[edit on 5-7-2010 by Cloudsinthesky]
* Alkylated Polycyclic Aromatic Hydrocarbons (Alkylated PAH). Trace level determinations of Alkylated PAHs will be performed. This analysis is typically performed using Gas Chromatography/Mass Spectrometry (GC/MS) operated in the Selective Ion Monitoring (SIM) mode. Samples are solvent extracted and subjected to cleanups via silica gel to remove interfering matrix components. The SIM mode is used to further improve selectivity, but also increases sensitivity. Typical reporting limits for aqueous samples are in the 10-20 nanograms per liter (ng/L) range, for sediment the 0.5-5 ng/g range, and for tissue the 0.5-5 ng/g range. The inclusion of alkylated homologs is critical to the forensic aspect of the determinations, which provides the connection to the source oil that was spilled. The ratios of the various PAHs with substituted low molecular weight alkyl groups provide unique chemical characteristics that relate to the source of the petroleum material.
* Petroleum Hydrocarbons (PHC). The PHC analysis, including alkane fraction analysis and forensic approaches, will typically be performed via solvent extraction followed by Gas Chromatography/Flame Ionization Detection (GC/FID). The determinations will generally require a more complex approach than a routine diesel and/or residual range determination because of the need for forensic evaluation of the results. The routine PHC chromatogram (i.e. DRO/RRO) provides a fingerprint useful in tracing the source. The simplified procedure will be beneficial during cleanup of more highly contaminated areas. Calibrations for determinations where pattern recognition and quantification are used will require source oil as standards. In addition, speciated hydrocarbon analyses (delineated via alkane markers) will help from a forensic standpoint. Certain other hydrocarbons serve as biomarkers (unique to the source of the oil). Biomarkers might include compounds such as pristine, phytane, retene, and hopane. Again, the presence and ratio of biomarkers will aid in the identification of the source of the oil.

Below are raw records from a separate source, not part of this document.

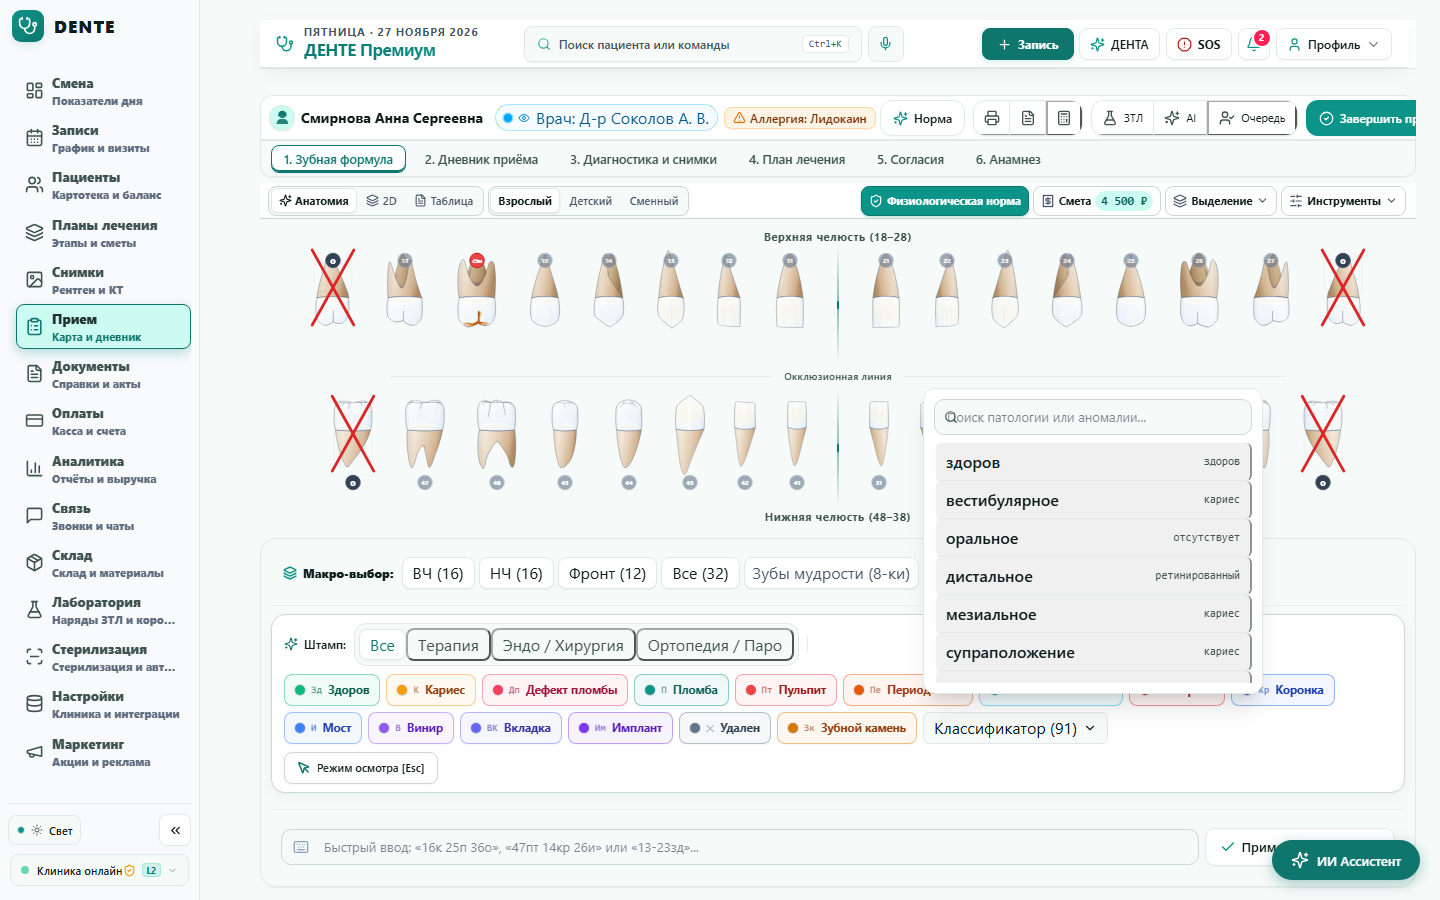
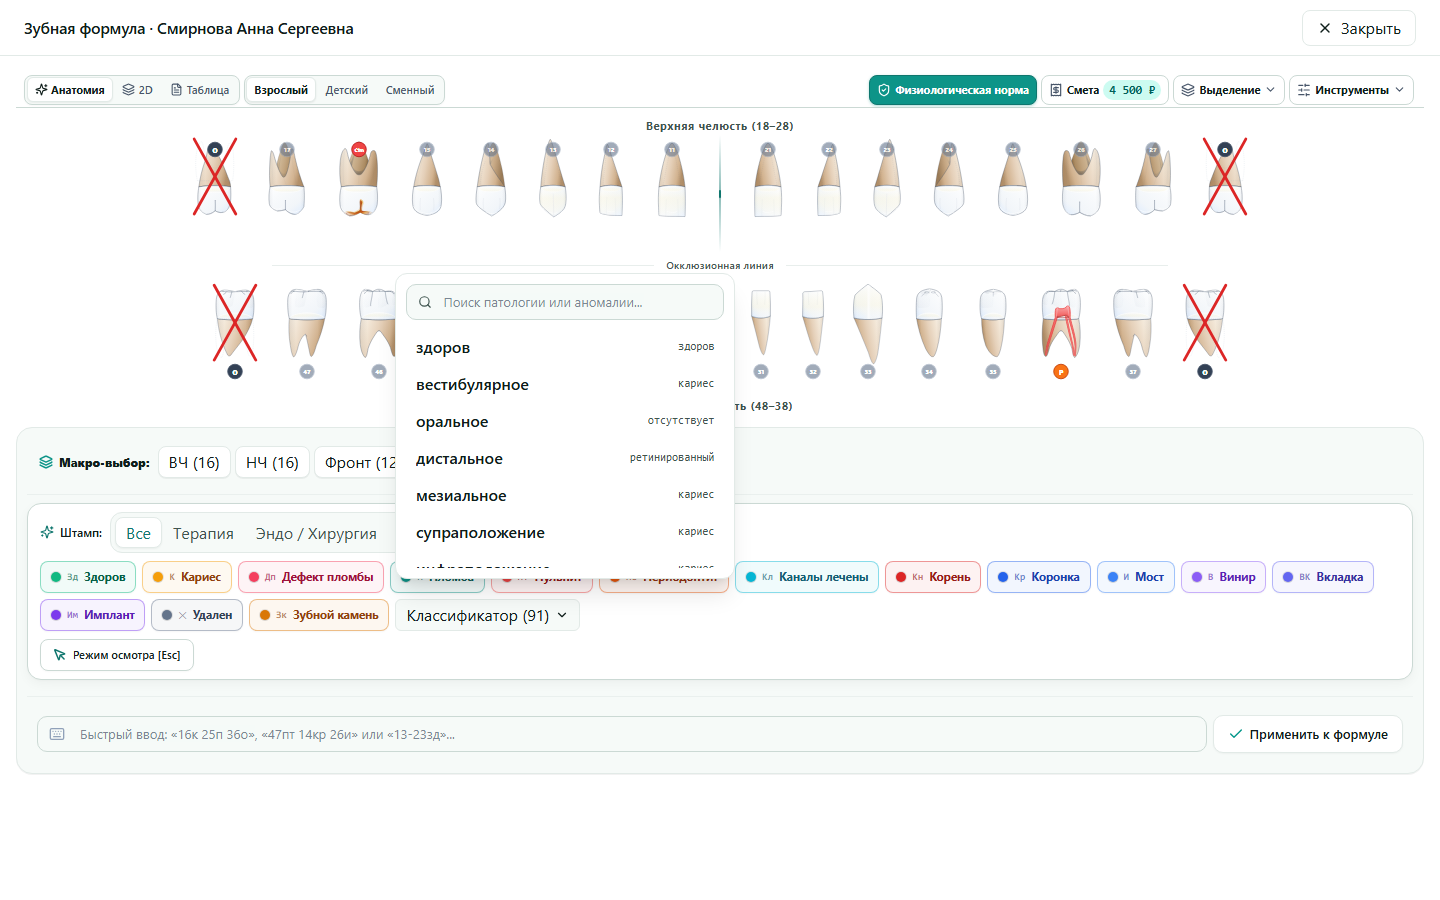
fix(odontogram): polish 91-defect catalog portal styles and attach 4-state live visual proof

diff --git a/apps/web/src/components/odontogram/OdontogramStampPalette.tsx b/apps/web/src/components/odontogram/OdontogramStampPalette.tsx
@@ -333,8 +333,9 @@ export const OdontogramStampPalette: React.FC<OdontogramStampPaletteProps> = Rea
 					setCatalogDefects(mapped);
 				}
 			})
-			.catch(() => {
-				/* Fallback to FALLBACK_CATALOG_DEFECTS / STAMP_OPTIONS when offline or unseeded */
+			.catch((err: unknown) => {
+				if (err instanceof DOMException && err.name === "AbortError") return;
+				logger.warn("[OdontogramStampPalette] Fallback catalog defects used:", err);
 			});
 		return () => controller.abort();
 	}, []);
@@ -451,7 +452,7 @@ export const OdontogramStampPalette: React.FC<OdontogramStampPaletteProps> = Rea
 								className={`px-2.5 py-1 rounded-lg text-xs font-medium transition-all cursor-pointer select-none whitespace-nowrap shrink-0 ${
 									isSelected
 										? "bg-[var(--paper)] text-[var(--primary)] shadow-xs border border-[var(--line-subtle)]"
-										: "text-[var(--ink-muted)] hover:text-[var(--ink)]"
+										: "border border-transparent text-[var(--ink-muted)] hover:text-[var(--ink)]"
 								}`}
 							>
 								{cat.label}
@@ -536,13 +537,13 @@ export const OdontogramStampPalette: React.FC<OdontogramStampPaletteProps> = Rea
 									className="z-[150] rounded-xl border border-[var(--line)] bg-[var(--paper)] shadow-xl p-2.5 space-y-2"
 								>
 									<div className="relative flex items-center">
-										<Search className="w-3.5 h-3.5 text-[var(--ink-muted)] absolute left-2.5 pointer-events-none" />
+										<Search className="w-3.5 h-3.5 text-[var(--ink-muted)] absolute left-3 pointer-events-none" />
 										<input
 											type="text"
 											value={catalogSearch}
 											onChange={(e) => setCatalogSearch(e.target.value)}
 											placeholder="Поиск патологии или аномалии..."
-											className="w-full h-9 pl-8 pr-3 text-sm rounded-lg border border-[var(--line)] bg-[var(--paper)] text-[var(--ink)] focus:outline-none"
+											className="odontogram-catalog-popover__search-input w-full h-9 pl-9 pr-3 text-sm rounded-lg border border-[var(--line)] bg-[var(--paper)] text-[var(--ink)] focus:outline-none"
 										/>
 									</div>
 									<div className="max-h-60 overflow-y-auto divide-y divide-[var(--line-subtle)]">
@@ -564,7 +565,7 @@ export const OdontogramStampPalette: React.FC<OdontogramStampPaletteProps> = Rea
 													setIsCatalogOpen(false);
 													setCatalogSearch("");
 												}}
-												className="w-full px-2.5 py-2 text-left text-xs flex items-center justify-between gap-2 hover:bg-[var(--paper-soft)] text-[var(--ink)] cursor-pointer rounded-md"
+												className="odontogram-catalog-popover__item w-full px-2.5 py-2 text-left text-xs flex items-center justify-between gap-2 bg-transparent border-0 hover:bg-[var(--paper-soft)] text-[var(--ink)] cursor-pointer rounded-md"
 											>
 												<span className="font-medium truncate">{defect.name}</span>
 												<span className="text-[11px] font-mono text-[var(--ink-muted)] shrink-0">

diff --git a/apps/web/src/components/odontogram/odontogramStyles/odontogramToolbarStamps.css b/apps/web/src/components/odontogram/odontogramStyles/odontogramToolbarStamps.css
@@ -484,3 +484,32 @@
 	background: rgba(255, 255, 255, 0.08);
 	border-color: rgba(255, 255, 255, 0.3);
 }
+[data-testid="odontogram-all-defects-popover"] .odontogram-catalog-popover__search-input {
+	padding-left: 2.25rem;
+	padding-right: 0.75rem;
+}
+[data-testid="odontogram-all-defects-popover"] .odontogram-catalog-popover__item {
+	width: 100%;
+	display: flex;
+	align-items: center;
+	justify-content: space-between;
+	gap: 0.5rem;
+	padding: 0.5rem 0.625rem;
+	min-height: 36px;
+	border: 0;
+	background: transparent;
+	text-align: left;
+	border-radius: 0.5rem;
+}
+[data-testid="odontogram-all-defects-popover"] .odontogram-catalog-popover__item:hover {
+	background: var(--paper-soft, #f8fafc);
+}
+:is([data-theme="dark"], html.dark) [data-testid="odontogram-all-defects-popover"] .odontogram-catalog-popover__item:hover {
+	background: rgba(255, 255, 255, 0.08);
+}
+@media (max-width: 820px) {
+	[data-testid="odontogram-all-defects-popover"] .odontogram-catalog-popover__item {
+		min-height: 44px;
+		justify-content: space-between;
+	}
+}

* Volatile Organic Compounds (VOC). For much of the testing, relatively routine determinations for benzene, toluene, ethylbenzene, and xylenes (BTEX) will be used quite extensively. In addition, extended lists of VOCs will be necessary for in-depth forensic work. The additional lists might include various alkylated benzenes, branched alkanes, alkenes, alkynes, etc. In general, compounds in the C5 to C13 range are included in the parameter list.
* Dispersants. Thus far, the most widely used dispersants have been Corexit 9527 and Corexit 9500 (both trade names for commercially available dispersants). Several analytical approaches have been identified for the detection of these dispersants, but they are not selective to the specific active ingredient, which essentially eliminates the ability to trace the source of the material. General procedures exist for detection of anionic surfactants in aqueous samples, but do not assure the detectable compound(s) originated from a specific product such as Corexit 9500 or 9527. Thus, a selective procedure will be necessary to correctly identify the specific dispersant. Development of analytical procedures has commenced for selective and sensitive determinations using appropriate chemical separations followed by Liquid Chromatography/Mass Spectrometry/Mass Spectrometry (LC/MS/MS).
Originally posted by unityemissions
I'm in Texas. I noticed that the water tasted very . . . unnatural, kind of like having a little bit of soap in it a few days back. Yesterday I literally saw a thin layer of chemicals making swirly patterns in my cup giving off slightly translucent coloration. This is local tap water. It's not possible to be from my dishwasher. I reuse the same cup a dozen times at least before washing it out again. I'm very concerned about this, atm. I may end up purchasing bottled water in bulk soon enough. Does anyone know if the reverse osmosis process would filter out chemicals like correxit9500? My guess is yes, of course, but I'm not 100% on that.